YOUR ASSIGNMENT:
Scan the listing below for the string "sidebar" and copy each line where it turns up.

INPUT:
────

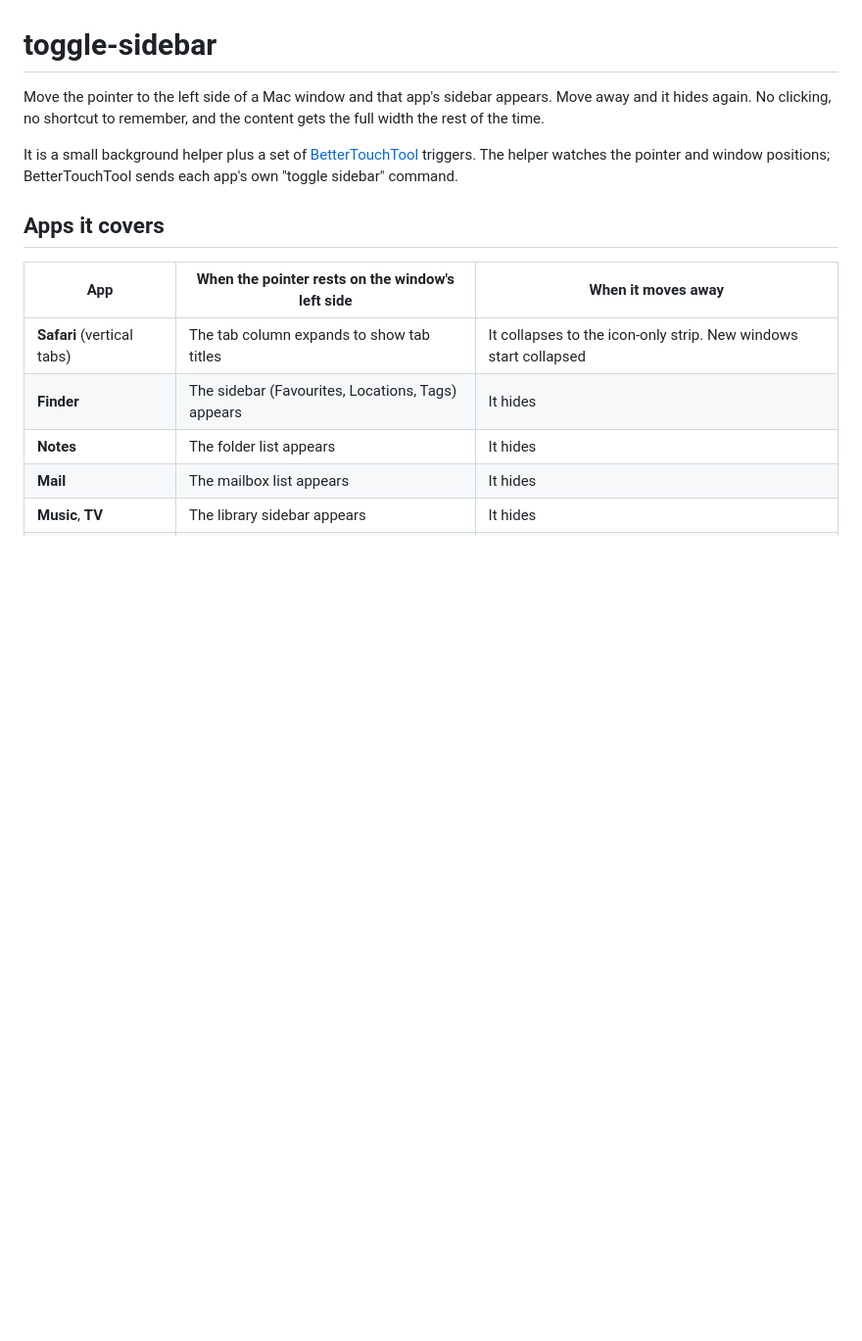
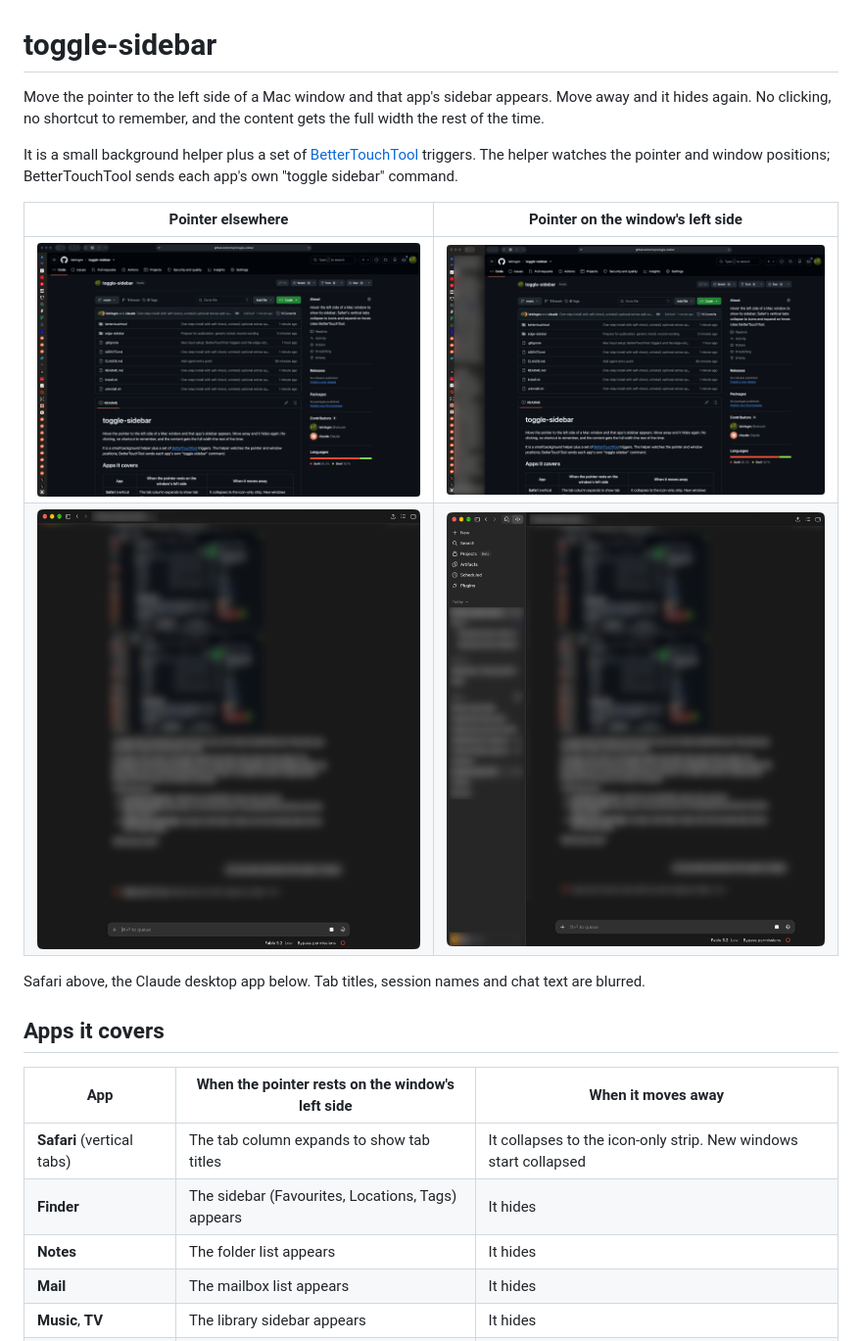
Before and after one commit to tetrisgm/toggle-sidebar, a Markdown page: README.md, the part around the change. Shown at 98% size. GitHub-like rendering; pictures changed too: docs/claude-collapsed.png (added), docs/claude-expanded.png (added), docs/safari-collapsed.png (added); blank space fills up the shorter version.

Commit message:
README: screenshots of Safari and Claude, collapsed and expanded (private text blurred)
Co-Authored-By: Claude Fable 5.2 <noreply@anthropic.com>

```diff
--- a/README.md
+++ b/README.md
@@ -5,6 +5,13 @@ No clicking, no shortcut to remember, and the content gets the full width the re
 
 It is a small background helper plus a set of [BetterTouchTool](https://folivora.ai) triggers. The helper watches
 the pointer and window positions; BetterTouchTool sends each app's own "toggle sidebar" command.
+
+| Pointer elsewhere | Pointer on the window's left side |
+|---|---|
+| ![Safari with the vertical tab column collapsed to icons](docs/safari-collapsed.png) | ![Safari with the tab column expanded](docs/safari-expanded.png) |
+| ![Claude with its sidebar hidden](docs/claude-collapsed.png) | ![Claude with its sidebar shown](docs/claude-expanded.png) |
+
+Safari above, the Claude desktop app below. Tab titles, session names and chat text are blurred.
 
 ## Apps it covers
 
```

────

EXERCISE RESPONSE:
Before and after one commit to tetrisgm/toggle-sidebar, a Markdown page: README.md, the part around the change. Shown at 98% size. GitHub-like rendering; pictures changed too: docs/claude-collapsed.png (added), docs/claude-expanded.png (added), docs/safari-collapsed.png (added); blank space fills up the shorter version.
 the pointer and window positions; BetterTouchTool sends each app's own "toggle sidebar" command.
+| ![Claude with its sidebar hidden](docs/claude-collapsed.png) | ![Claude with its sidebar shown](docs/claude-expanded.png) |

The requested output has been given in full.